The ‘make or break’ point comes in every race and knowing where it occurs is knowledge that can be hard won and that point on the course can be the same place every year.  In the amateur Battenkill races, that point is near the finish as all of the pretenders have been eliminated and the winners begin to emerge from the front group.   In the final 20 minutes there is a tough climb that has a bit of stair step nature to it, but is generally uphill for six and half minutes and this is the location of the final battle.   The hammer goes down here with our masters’ rider attacking at the bottom with a vicious 420 watt+ effort for a minute and then riding at 108% of his threshold for next five and half minutes to escape the front runners and then solo to the line.   This “race winning” effort is something that I have seen over and over in hundreds of race winning files and you should incorporate it into your training program this month and throughout your training.   Here it is and plan on doing at least 5-8 of them in each session:

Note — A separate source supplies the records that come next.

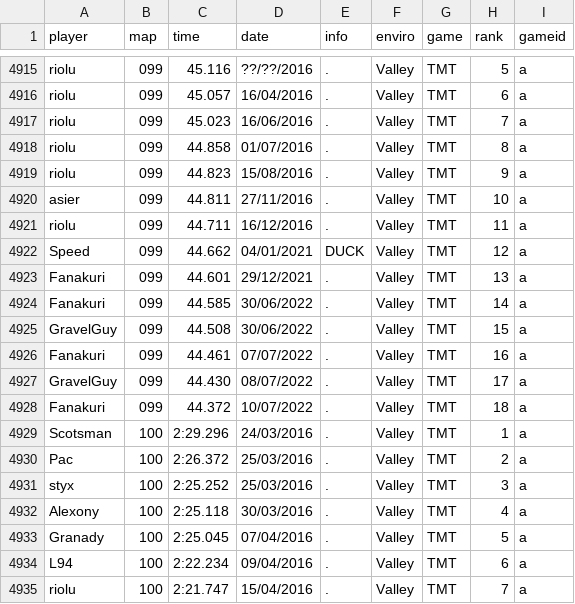
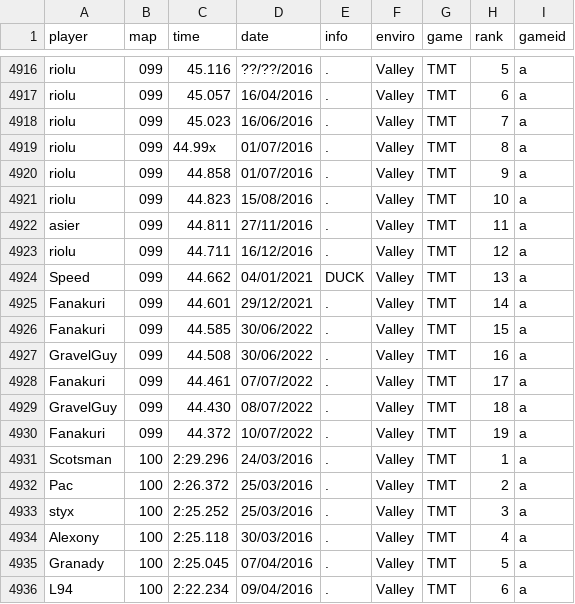
Before and after one commit to monheimx9/TWRC, a CSV file: data/WRDb.csv, drawn as a sheet; only a part is shown, gaps mark what is left out; the shorter side is filled out with more unchanged rows; the diff covers the shown part only.

```diff
--- a/data/WRDb.csv
+++ b/data/WRDb.csv
@@ -4917,13 +4918,14 @@ riolu;099;45.057;16/04/2016;.;Valley;TMT;6;a
 riolu;099;45.023;16/06/2016;.;Valley;TMT;7;a
-riolu;099;44.858;01/07/2016;.;Valley;TMT;8;a
-riolu;099;44.823;15/08/2016;.;Valley;TMT;9;a
-asier;099;44.811;27/11/2016;.;Valley;TMT;10;a
-riolu;099;44.711;16/12/2016;.;Valley;TMT;11;a
-Speed;099;44.662;04/01/2021;DUCK;Valley;TMT;12;a
-Fanakuri;099;44.601;29/12/2021;.;Valley;TMT;13;a
-Fanakuri;099;44.585;30/06/2022;.;Valley;TMT;14;a
-GravelGuy;099;44.508;30/06/2022;.;Valley;TMT;15;a
-Fanakuri;099;44.461;07/07/2022;.;Valley;TMT;16;a
-GravelGuy;099;44.430;08/07/2022;.;Valley;TMT;17;a
-Fanakuri;099;44.372;10/07/2022;.;Valley;TMT;18;a
+riolu;099;44.99x;01/07/2016;.;Valley;TMT;8;a
+riolu;099;44.858;01/07/2016;.;Valley;TMT;9;a
+riolu;099;44.823;15/08/2016;.;Valley;TMT;10;a
+asier;099;44.811;27/11/2016;.;Valley;TMT;11;a
+riolu;099;44.711;16/12/2016;.;Valley;TMT;12;a
+Speed;099;44.662;04/01/2021;DUCK;Valley;TMT;13;a
+Fanakuri;099;44.601;29/12/2021;.;Valley;TMT;14;a
+Fanakuri;099;44.585;30/06/2022;.;Valley;TMT;15;a
+GravelGuy;099;44.508;30/06/2022;.;Valley;TMT;16;a
+Fanakuri;099;44.461;07/07/2022;.;Valley;TMT;17;a
+GravelGuy;099;44.430;08/07/2022;.;Valley;TMT;18;a
+Fanakuri;099;44.372;10/07/2022;.;Valley;TMT;19;a
 Scotsman;100;2:29.296;24/03/2016;.;Valley;TMT;1;a
```
Also changed, not shown: 1 added row and 18 edited cells elsewhere in this file.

Each interval begins with a 30 second sprint(15second out of the saddle) with and you must average 200% of your Threshold wattage in these first 30seconds with a peak of at least 300% (If you are using a cyclo-computer, try to reach at least 28-30mph and hold for 30seconds). Then ride for 3minutes and really hammer at 100-110% of your Threshold wattage(or the best speed you think you could maintain for an hour), and then finish with an out-of- the-saddle 10 second burst after the three minutes is over and try to reach 200% of your threshold wattage again, or 28-30mph. Rest for 5-6minutes between each.

The classics are unique here and abroad and using our power meters and data collection devices, we can better understand just how freaking hard they are and whether or not we even want to train for these evil mothers.  Once the commitment is made though, you have some serious training to do and the great thing about that is that you get to ride your bike more!  So get out there and go for a training ride!

Hunter Allen is a is a USA Cycling Level 1 coach and former professional cyclist. He is the coauthor of “Triathlon Training With Power”, “Training and Racing with a Power Meter” and “Cutting-Edge Cycling,” co-developer of TrainingPeaks’ WKO software, and CEO and founder of Peaks Coaching Group. He and his coaches create custom training plans for all levels of athletes.